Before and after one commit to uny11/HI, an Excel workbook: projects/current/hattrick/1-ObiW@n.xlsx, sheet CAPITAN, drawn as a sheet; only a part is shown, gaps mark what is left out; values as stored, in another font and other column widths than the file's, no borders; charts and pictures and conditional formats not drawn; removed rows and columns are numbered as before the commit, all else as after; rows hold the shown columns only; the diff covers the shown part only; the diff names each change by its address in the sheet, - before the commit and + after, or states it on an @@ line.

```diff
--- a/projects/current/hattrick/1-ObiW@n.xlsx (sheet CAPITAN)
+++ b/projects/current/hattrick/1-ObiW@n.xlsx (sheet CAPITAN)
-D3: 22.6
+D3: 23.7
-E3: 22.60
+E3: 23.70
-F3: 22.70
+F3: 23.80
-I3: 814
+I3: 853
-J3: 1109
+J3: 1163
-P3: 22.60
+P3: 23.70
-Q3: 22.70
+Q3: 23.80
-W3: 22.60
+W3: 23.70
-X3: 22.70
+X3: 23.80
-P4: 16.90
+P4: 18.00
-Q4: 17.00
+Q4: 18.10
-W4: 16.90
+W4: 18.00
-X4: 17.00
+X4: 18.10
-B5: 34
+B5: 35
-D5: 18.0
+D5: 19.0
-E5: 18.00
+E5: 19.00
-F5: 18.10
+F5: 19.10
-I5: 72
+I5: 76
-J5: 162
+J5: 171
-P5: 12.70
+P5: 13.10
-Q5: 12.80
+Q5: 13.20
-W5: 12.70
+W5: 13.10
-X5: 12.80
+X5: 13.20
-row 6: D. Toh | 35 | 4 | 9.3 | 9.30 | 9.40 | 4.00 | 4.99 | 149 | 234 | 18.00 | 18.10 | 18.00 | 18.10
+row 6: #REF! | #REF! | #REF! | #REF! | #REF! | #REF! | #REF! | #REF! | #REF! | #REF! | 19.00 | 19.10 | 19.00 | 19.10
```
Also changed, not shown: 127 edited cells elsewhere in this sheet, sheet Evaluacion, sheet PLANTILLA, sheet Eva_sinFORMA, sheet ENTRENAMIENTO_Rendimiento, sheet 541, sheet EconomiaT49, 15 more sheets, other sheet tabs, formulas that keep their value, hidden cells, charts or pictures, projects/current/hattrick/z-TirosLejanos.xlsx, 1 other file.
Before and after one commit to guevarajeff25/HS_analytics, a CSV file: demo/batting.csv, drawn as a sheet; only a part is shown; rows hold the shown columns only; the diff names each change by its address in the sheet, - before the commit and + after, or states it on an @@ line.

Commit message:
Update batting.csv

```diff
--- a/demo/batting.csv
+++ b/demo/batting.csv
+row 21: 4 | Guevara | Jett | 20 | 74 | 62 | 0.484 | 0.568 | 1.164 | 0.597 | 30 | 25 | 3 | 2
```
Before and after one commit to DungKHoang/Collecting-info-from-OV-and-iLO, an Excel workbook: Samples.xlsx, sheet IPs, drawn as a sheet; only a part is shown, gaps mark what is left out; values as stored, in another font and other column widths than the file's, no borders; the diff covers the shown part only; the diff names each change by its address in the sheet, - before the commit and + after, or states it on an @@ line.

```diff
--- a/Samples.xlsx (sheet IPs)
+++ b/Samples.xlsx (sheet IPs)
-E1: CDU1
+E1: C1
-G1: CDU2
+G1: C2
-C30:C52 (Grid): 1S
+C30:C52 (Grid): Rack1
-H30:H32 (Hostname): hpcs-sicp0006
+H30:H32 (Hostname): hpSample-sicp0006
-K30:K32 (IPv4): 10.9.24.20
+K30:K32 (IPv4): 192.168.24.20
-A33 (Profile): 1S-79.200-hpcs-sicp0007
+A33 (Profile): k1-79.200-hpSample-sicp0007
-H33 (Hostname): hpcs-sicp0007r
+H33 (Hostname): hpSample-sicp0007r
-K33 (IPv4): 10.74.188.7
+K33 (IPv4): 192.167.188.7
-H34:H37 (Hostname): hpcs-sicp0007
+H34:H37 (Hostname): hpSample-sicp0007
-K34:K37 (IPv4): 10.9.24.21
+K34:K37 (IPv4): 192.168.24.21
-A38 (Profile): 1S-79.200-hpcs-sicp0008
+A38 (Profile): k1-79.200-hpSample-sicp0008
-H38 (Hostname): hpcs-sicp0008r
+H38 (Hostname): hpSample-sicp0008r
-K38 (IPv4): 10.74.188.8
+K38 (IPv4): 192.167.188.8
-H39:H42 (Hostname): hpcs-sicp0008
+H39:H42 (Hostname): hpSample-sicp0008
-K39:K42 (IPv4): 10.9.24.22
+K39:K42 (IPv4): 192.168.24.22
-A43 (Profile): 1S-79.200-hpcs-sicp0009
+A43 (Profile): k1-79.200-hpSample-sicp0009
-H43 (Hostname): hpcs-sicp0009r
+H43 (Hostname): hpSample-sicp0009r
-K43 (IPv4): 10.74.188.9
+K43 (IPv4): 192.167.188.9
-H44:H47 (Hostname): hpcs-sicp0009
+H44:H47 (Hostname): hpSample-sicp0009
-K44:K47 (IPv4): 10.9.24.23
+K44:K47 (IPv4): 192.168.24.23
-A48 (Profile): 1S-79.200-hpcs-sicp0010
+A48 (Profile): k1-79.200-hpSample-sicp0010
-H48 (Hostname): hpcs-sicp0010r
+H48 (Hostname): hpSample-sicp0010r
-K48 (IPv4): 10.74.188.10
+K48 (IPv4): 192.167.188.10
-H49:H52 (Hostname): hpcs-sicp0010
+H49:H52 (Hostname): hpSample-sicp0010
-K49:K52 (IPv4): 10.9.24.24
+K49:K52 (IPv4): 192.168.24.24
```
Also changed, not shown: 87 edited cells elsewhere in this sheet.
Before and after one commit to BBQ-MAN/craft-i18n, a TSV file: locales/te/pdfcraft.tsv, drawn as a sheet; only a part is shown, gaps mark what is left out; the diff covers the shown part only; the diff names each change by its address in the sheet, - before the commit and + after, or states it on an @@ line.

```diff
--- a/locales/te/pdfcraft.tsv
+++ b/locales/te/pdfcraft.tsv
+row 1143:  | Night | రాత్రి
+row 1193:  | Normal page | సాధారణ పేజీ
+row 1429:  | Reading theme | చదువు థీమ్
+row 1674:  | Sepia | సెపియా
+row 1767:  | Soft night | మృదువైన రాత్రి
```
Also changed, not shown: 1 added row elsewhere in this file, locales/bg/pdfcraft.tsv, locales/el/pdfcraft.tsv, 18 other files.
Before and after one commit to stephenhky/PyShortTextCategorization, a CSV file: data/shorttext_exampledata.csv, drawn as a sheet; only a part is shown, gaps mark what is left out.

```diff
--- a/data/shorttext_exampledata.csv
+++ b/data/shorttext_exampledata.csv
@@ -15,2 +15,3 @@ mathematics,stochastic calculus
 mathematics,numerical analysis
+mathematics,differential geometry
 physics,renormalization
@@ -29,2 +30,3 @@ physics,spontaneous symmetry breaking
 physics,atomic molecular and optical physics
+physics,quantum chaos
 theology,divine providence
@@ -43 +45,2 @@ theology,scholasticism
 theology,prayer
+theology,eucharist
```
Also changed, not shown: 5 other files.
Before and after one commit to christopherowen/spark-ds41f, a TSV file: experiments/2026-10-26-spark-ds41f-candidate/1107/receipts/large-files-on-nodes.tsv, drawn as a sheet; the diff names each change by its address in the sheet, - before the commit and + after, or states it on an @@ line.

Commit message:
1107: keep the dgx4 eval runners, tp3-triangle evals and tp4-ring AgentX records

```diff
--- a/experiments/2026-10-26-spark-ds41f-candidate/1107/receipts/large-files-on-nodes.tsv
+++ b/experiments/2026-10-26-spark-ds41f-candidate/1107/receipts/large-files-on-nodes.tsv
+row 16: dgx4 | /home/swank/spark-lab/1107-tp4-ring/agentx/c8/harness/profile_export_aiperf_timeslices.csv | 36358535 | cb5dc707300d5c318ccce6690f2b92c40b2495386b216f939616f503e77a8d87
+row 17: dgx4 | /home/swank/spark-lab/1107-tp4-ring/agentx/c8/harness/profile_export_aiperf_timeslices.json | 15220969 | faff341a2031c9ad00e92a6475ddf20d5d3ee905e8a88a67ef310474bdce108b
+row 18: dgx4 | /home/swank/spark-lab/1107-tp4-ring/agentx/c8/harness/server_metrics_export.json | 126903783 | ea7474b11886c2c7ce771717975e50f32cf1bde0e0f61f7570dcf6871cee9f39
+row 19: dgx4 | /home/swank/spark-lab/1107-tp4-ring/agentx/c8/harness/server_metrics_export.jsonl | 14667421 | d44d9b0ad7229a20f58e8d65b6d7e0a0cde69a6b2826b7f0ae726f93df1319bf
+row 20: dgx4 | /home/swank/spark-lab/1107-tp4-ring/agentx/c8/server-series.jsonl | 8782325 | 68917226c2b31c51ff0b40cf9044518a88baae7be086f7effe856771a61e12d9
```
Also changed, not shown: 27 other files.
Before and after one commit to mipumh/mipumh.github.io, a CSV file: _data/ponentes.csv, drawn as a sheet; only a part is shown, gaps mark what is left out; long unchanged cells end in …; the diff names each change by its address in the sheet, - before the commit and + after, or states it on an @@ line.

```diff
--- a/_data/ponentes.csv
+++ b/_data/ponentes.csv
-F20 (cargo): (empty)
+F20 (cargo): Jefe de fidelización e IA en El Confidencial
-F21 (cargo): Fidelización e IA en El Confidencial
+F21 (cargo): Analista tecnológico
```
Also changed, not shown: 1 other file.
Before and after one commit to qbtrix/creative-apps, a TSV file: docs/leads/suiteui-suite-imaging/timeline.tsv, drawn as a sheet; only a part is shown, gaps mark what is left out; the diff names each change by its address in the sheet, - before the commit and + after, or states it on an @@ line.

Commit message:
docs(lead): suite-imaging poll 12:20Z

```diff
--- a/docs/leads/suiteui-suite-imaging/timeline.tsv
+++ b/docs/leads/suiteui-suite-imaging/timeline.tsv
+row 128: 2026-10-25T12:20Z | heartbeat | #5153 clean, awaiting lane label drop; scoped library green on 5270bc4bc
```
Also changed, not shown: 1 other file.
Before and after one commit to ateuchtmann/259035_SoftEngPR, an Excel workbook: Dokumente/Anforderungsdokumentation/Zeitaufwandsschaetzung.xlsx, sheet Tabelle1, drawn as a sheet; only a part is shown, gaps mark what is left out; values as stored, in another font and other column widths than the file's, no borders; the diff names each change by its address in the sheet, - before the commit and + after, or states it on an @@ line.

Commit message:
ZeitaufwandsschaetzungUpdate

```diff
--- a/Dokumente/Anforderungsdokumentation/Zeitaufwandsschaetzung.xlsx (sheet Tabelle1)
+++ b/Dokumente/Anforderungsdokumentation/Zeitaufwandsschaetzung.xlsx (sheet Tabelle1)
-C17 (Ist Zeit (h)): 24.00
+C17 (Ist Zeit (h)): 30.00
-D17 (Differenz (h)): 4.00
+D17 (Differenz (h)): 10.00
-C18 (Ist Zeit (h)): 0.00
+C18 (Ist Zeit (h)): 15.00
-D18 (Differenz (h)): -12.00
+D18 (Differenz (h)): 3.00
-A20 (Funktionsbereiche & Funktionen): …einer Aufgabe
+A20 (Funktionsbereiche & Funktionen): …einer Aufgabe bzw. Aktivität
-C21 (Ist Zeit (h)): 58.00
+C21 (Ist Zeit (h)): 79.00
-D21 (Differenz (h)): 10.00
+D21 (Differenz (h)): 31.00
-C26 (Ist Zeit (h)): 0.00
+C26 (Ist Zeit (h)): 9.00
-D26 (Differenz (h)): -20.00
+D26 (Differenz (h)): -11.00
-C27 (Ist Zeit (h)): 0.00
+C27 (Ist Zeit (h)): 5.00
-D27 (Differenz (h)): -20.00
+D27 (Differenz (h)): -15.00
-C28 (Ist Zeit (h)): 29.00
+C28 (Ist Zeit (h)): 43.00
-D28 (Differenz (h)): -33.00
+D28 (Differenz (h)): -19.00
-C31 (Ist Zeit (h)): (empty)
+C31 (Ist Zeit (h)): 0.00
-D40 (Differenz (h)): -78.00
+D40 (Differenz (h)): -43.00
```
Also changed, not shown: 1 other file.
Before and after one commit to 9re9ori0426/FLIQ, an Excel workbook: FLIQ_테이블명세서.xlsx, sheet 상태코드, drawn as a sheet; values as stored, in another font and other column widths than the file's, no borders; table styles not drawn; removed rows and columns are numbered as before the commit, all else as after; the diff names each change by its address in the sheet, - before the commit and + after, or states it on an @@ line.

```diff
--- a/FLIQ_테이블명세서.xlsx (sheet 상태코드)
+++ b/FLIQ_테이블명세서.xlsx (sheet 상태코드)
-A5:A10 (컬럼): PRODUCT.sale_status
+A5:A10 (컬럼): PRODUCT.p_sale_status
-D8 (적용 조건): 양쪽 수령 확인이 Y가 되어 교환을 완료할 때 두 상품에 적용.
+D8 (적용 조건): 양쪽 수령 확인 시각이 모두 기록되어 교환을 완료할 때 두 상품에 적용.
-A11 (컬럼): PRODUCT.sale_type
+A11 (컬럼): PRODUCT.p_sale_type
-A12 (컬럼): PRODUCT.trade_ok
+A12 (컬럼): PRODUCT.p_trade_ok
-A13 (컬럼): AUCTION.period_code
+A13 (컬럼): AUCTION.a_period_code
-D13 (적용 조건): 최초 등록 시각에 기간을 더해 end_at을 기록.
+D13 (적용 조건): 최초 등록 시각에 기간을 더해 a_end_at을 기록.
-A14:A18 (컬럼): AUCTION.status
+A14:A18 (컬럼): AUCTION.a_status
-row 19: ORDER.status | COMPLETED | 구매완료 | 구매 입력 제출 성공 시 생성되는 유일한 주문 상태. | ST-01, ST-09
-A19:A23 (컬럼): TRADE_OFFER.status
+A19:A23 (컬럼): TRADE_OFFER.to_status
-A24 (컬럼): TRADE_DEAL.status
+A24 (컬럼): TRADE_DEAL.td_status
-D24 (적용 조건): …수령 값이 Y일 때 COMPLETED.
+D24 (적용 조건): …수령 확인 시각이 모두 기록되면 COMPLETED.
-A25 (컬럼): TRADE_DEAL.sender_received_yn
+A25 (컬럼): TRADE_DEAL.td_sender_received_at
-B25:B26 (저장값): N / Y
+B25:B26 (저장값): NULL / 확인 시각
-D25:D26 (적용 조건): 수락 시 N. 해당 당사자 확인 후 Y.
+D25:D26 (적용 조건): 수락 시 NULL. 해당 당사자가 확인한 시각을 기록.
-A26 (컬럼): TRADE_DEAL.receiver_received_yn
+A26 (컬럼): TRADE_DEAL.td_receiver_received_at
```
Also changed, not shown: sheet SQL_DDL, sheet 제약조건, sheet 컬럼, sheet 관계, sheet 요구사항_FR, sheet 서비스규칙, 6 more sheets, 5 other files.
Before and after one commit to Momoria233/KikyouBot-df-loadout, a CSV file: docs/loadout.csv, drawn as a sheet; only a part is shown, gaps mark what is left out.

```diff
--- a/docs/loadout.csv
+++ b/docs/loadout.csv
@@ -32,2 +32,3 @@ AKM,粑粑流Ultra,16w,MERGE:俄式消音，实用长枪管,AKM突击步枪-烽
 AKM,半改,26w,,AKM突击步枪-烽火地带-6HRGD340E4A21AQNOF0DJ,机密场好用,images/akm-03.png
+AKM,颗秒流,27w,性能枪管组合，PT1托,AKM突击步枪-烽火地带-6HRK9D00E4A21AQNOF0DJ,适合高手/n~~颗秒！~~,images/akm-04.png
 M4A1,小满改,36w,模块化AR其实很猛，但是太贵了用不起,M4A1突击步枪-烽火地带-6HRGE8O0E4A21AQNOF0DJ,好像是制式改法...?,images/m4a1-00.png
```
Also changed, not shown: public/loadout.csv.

════════

For this listing, copy out every line that includes the word "AKM突击步枪".

@@ -32,2 +32,3 @@ AKM,粑粑流Ultra,16w,MERGE:俄式消音，实用长枪管,AKM突击步枪-烽
 AKM,半改,26w,,AKM突击步枪-烽火地带-6HRGD340E4A21AQNOF0DJ,机密场好用,images/akm-03.png
+AKM,颗秒流,27w,性能枪管组合，PT1托,AKM突击步枪-烽火地带-6HRK9D00E4A21AQNOF0DJ,适合高手/n~~颗秒！~~,images/akm-04.png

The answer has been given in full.